[Saved data entries]
* * *

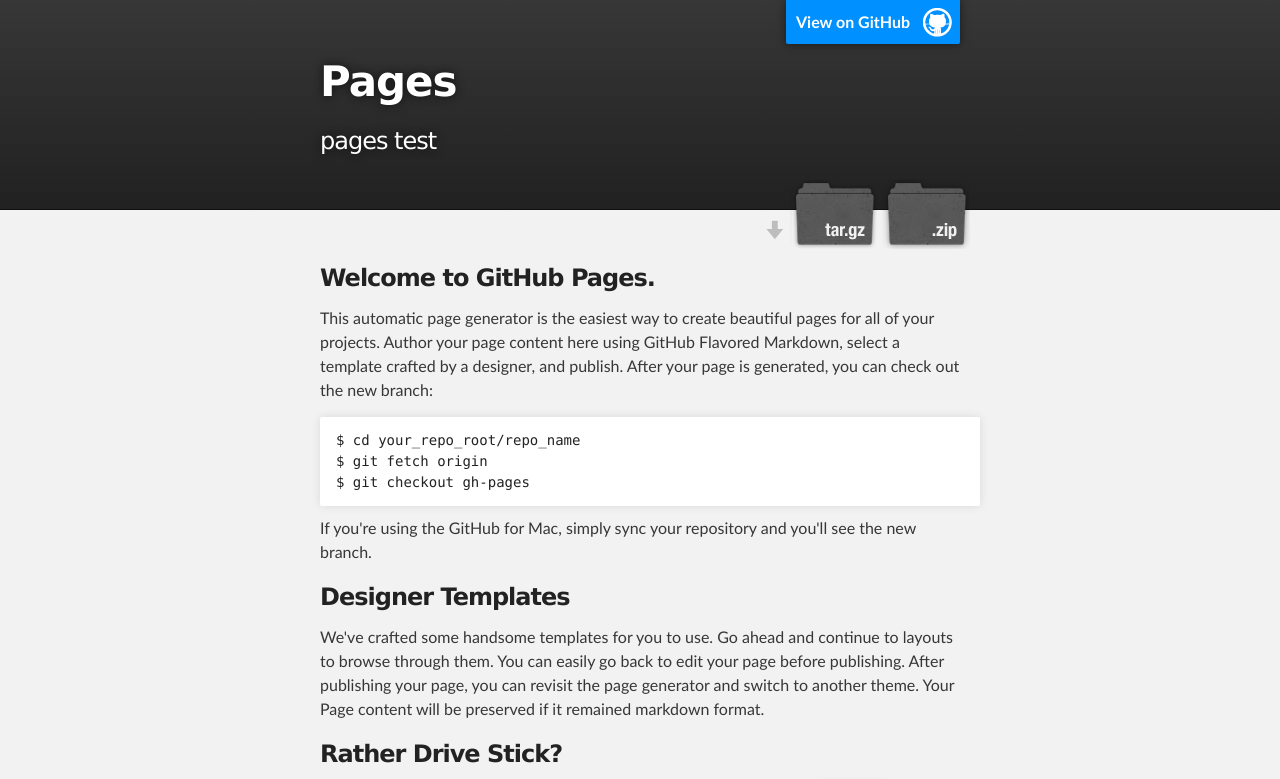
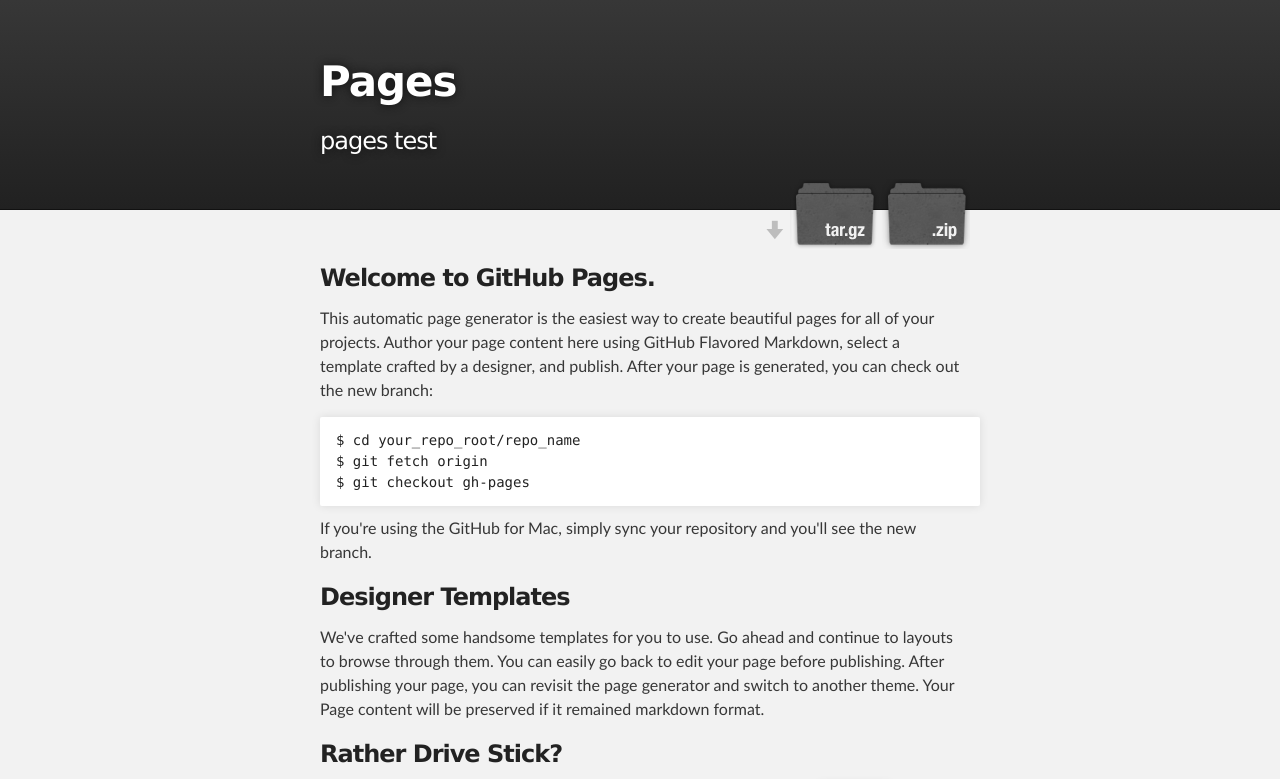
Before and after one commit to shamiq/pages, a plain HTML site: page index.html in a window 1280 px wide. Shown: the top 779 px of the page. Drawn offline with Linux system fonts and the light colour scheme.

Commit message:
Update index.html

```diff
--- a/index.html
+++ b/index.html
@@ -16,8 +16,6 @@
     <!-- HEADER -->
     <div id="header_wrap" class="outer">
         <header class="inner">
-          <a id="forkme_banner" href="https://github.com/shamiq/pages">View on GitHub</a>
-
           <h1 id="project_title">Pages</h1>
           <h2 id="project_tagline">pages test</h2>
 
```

* * *

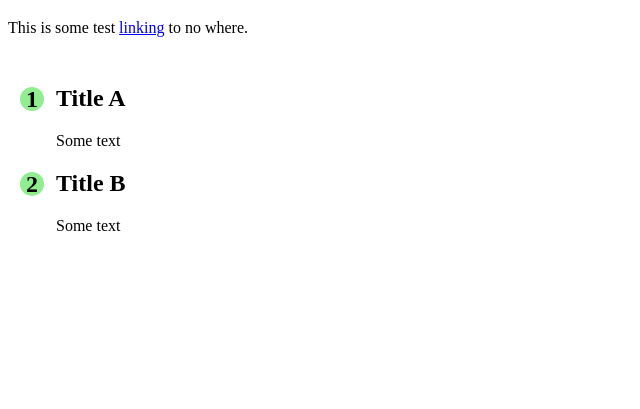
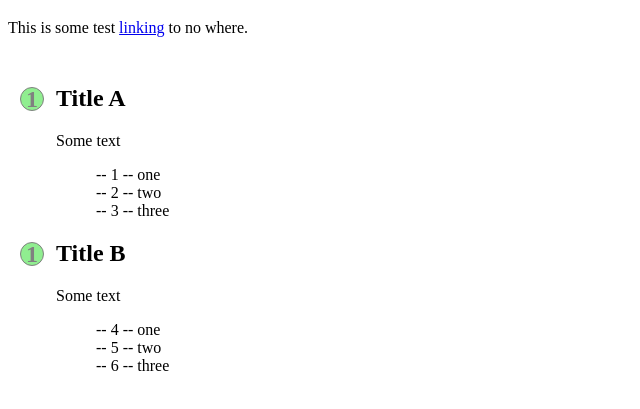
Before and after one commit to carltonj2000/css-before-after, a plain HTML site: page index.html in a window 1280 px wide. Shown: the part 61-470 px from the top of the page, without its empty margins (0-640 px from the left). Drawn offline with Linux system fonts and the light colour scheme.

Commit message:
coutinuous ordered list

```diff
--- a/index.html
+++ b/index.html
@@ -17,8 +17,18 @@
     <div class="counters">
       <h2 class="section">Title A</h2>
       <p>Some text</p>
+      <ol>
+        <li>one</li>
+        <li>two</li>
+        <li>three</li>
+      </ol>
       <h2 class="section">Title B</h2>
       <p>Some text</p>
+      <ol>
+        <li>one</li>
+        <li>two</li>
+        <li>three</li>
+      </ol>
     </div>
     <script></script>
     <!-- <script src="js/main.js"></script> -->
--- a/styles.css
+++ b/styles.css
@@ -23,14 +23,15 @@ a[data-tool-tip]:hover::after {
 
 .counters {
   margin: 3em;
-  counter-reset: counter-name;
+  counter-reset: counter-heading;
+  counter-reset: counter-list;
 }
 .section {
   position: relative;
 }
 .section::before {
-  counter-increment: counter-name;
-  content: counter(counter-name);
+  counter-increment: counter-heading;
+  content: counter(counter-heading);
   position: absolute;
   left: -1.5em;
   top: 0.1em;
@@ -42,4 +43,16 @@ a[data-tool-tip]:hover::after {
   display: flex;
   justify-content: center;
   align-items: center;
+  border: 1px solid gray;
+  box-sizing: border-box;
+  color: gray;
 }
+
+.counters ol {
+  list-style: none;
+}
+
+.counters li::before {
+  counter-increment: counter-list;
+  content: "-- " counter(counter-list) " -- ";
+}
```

* * *

What you are asked to do.
Select the lines from the entries that include the word "list".

Completed exercise.
coutinuous ordered list
+  counter-reset: counter-list;
+  list-style: none;
+  counter-increment: counter-list;
+  content: "-- " counter(counter-list) " -- ";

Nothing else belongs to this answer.